Peter & Bill - this experimental bread I made doesn't really fit neatly into any particulary category of bread. I used the Tartine methods with some modifications. Chad's loaves have much more medium size holes and much less of the big giant holes. This crumb resembles more of a ciabatta type crumb but the height of the loaf is obviously too high for a ciabatta bread. Ciabatta breads can be used for sandwiches but of course it's sliced lengthwise. I think you are right in that it is more of a general eating bread for sopping up soups and what not. Of course you can't slather a slice of this type of bread with mustard or mayo. It would make for a messy experience.
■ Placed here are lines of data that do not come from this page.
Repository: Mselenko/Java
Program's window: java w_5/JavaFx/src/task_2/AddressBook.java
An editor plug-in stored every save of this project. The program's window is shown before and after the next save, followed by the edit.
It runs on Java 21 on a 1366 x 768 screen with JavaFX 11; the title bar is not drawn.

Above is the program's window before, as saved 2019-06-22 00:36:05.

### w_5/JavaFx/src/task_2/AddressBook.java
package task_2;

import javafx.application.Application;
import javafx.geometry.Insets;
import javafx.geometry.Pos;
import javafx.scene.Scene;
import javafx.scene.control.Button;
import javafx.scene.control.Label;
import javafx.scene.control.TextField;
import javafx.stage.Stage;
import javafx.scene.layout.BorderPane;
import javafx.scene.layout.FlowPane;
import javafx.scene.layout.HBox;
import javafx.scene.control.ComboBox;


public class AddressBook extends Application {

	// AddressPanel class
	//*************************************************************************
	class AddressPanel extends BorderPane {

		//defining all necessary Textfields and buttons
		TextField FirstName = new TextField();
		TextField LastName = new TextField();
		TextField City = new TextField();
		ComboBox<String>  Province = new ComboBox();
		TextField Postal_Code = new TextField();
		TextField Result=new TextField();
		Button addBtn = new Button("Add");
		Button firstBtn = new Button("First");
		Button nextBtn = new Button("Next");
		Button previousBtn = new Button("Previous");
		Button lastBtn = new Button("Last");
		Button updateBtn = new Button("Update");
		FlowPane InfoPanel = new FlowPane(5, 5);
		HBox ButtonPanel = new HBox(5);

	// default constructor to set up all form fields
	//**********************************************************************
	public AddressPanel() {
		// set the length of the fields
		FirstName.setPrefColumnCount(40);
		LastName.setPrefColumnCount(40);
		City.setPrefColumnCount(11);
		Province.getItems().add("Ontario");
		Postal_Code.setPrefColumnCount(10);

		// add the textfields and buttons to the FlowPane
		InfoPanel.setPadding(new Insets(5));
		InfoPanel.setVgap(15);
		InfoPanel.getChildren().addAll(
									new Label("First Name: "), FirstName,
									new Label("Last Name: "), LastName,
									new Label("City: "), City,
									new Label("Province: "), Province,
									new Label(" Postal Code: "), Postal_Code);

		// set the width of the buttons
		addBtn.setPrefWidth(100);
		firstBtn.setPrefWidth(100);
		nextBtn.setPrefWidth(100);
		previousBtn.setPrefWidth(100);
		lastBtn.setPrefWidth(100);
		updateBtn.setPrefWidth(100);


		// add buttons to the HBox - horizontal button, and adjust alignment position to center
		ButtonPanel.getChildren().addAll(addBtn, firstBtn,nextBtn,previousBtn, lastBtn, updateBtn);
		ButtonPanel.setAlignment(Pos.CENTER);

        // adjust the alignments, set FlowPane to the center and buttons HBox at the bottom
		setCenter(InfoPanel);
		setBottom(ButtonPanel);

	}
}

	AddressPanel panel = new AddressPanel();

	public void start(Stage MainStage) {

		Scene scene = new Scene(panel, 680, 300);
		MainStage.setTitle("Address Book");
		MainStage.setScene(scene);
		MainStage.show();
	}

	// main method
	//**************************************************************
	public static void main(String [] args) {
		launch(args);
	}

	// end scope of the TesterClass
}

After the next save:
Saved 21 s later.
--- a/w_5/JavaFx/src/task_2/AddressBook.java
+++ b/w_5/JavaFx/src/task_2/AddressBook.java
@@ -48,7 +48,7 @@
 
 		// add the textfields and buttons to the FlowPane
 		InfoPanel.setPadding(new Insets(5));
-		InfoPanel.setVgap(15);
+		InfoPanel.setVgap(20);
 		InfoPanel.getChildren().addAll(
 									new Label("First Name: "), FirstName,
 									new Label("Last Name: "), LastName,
I was happy to have achieved the big size holes b/c I hadn't done it before and I like to learn about the extremes. I like to learn how to achieve different looking crumbs and learn how to manipulate the variables that causes the different outcomes. For me, it's all part of learning about dough management, gluten development, fermentation, and baking. All for the purpose of making a better pizza. Yes - what can I learn here that would help me make a better pizza crust?
Bill, I plan on trying to decrease the the sizes of the holes when I make this bread again. Again, not necessarily b/c it's my favorite kind of eating bread, but just so I know I understand what is happening with the dough. In the long run, these types of experiments are for the purpose of further my pizza dough and crumb. This particular crumb would be better served as a pizza crust.
Incidentally one of my favorite types of breads is the very opposite of the above. It is similar to a commercially made baguette. It has an ultra soft tight celled crumb with a very thin crust that shatters after it is retoasted. I have been trying with little success.
If anyone can help me in anyway, I would be most grateful.